Web document revisions
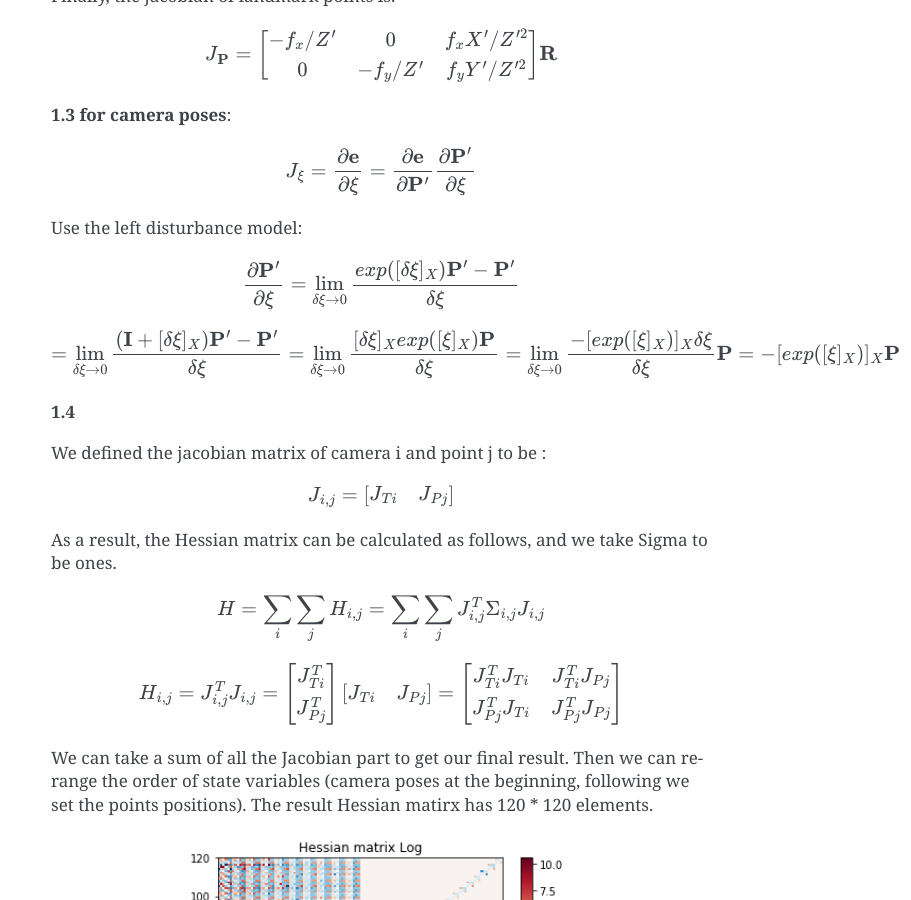
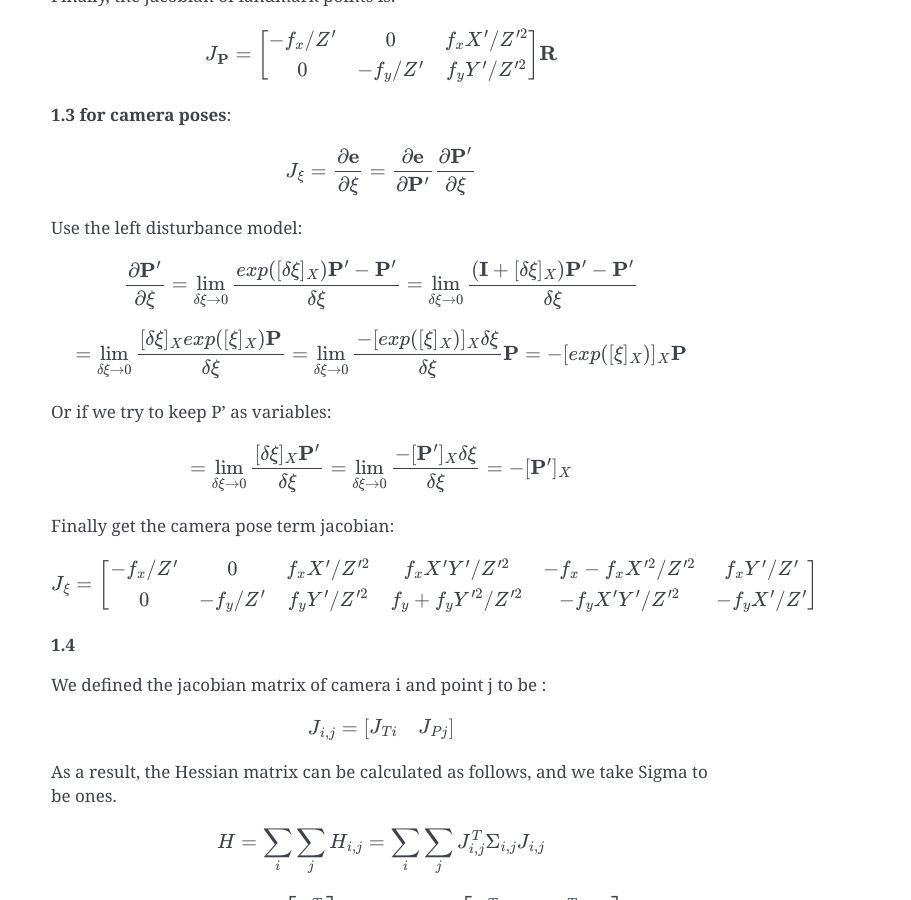
Before and after one commit to gggliuye/VIO, a Sphinx documentation site: the page built from docs/deepblue/VIO.rst, in a window 1280 px wide and 900 px high, scrolled down 4509 px. Shown: the whole window, without its empty margins (369-1280 px from the left). Built offline with Sphinx 7.4.7, drawn with Linux system fonts in a browser that asks for light colours.

Commit message:
Update VIO.rst

```diff
--- a/docs/deepblue/VIO.rst
+++ b/docs/deepblue/VIO.rst
@@ -219,12 +219,28 @@ Use the left disturbance model:
 .. math::
     \frac{\partial \mathbf{P'}} {\partial \mathbf{\xi}}
     = \lim_{\delta \xi \rightarrow 0}\frac{ exp( [\delta \xi]_{X} ) \mathbf{P'} - \mathbf{P'} }{\delta \xi }
+    = \lim_{\delta \xi \rightarrow 0}\frac{ (\mathbf{I} + [\delta \xi]_{X} )\mathbf{P'} - \mathbf{P'} }{\delta \xi }
 
 .. math::
-    = \lim_{\delta \xi \rightarrow 0}\frac{ (\mathbf{I} + [\delta \xi]_{X} )\mathbf{P'} - \mathbf{P'} }{\delta \xi }
     = \lim_{\delta \xi \rightarrow 0}\frac{ [\delta \xi]_{X} exp([\xi]_{X} )\mathbf{P} }{\delta \xi }
     = \lim_{\delta \xi \rightarrow 0}\frac{ - [exp([\xi]_{X} )]_{X} \delta \xi }{\delta \xi } \mathbf{P}
     = - [exp([\xi]_{X} )]_{X} \mathbf{P}
+
+Or if we try to keep P' as variables:
+
+.. math::
+    = \lim_{\delta \xi \rightarrow 0}\frac{ [\delta \xi]_{X} \mathbf{P'} }{\delta \xi }
+    = \lim_{\delta \xi \rightarrow 0}\frac{ - [\mathbf{P'}]_{X} \delta \xi }{\delta \xi }
+    = - [\mathbf{P'}]_{X}
+
+Finally get the camera pose term jacobian:
+
+.. math::
+    J_{\mathbf{\xi}} =
+        \begin{bmatrix} - f_{x}/Z' & 0 & f_{x}X'/Z'^{2} & f_{x}X'Y'/Z'^{2} & - f_{x} - f_{x}X'^{2}/Z'^{2} & f_{x}Y'/Z' \\
+         0 & - f_{y}/Z' & f_{y}Y'/Z'^{2} & f_{y} + f_{y}Y'^{2}/Z'^{2} & -f_{y}X'Y'/Z'^{2} &  -f_{y}X'/Z'  \end{bmatrix}
+
+
 
 **1.4**
 
```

• What you need to do:
Return each line from the records that includes the word "bmatrix".

• Solved exercise:
+        \begin{bmatrix} - f_{x}/Z' & 0 & f_{x}X'/Z'^{2} & f_{x}X'Y'/Z'^{2} & - f_{x} - f_{x}X'^{2}/Z'^{2} & f_{x}Y'/Z' \\
+         0 & - f_{y}/Z' & f_{y}Y'/Z'^{2} & f_{y} + f_{y}Y'^{2}/Z'^{2} & -f_{y}X'Y'/Z'^{2} &  -f_{y}X'/Z'  \end{bmatrix}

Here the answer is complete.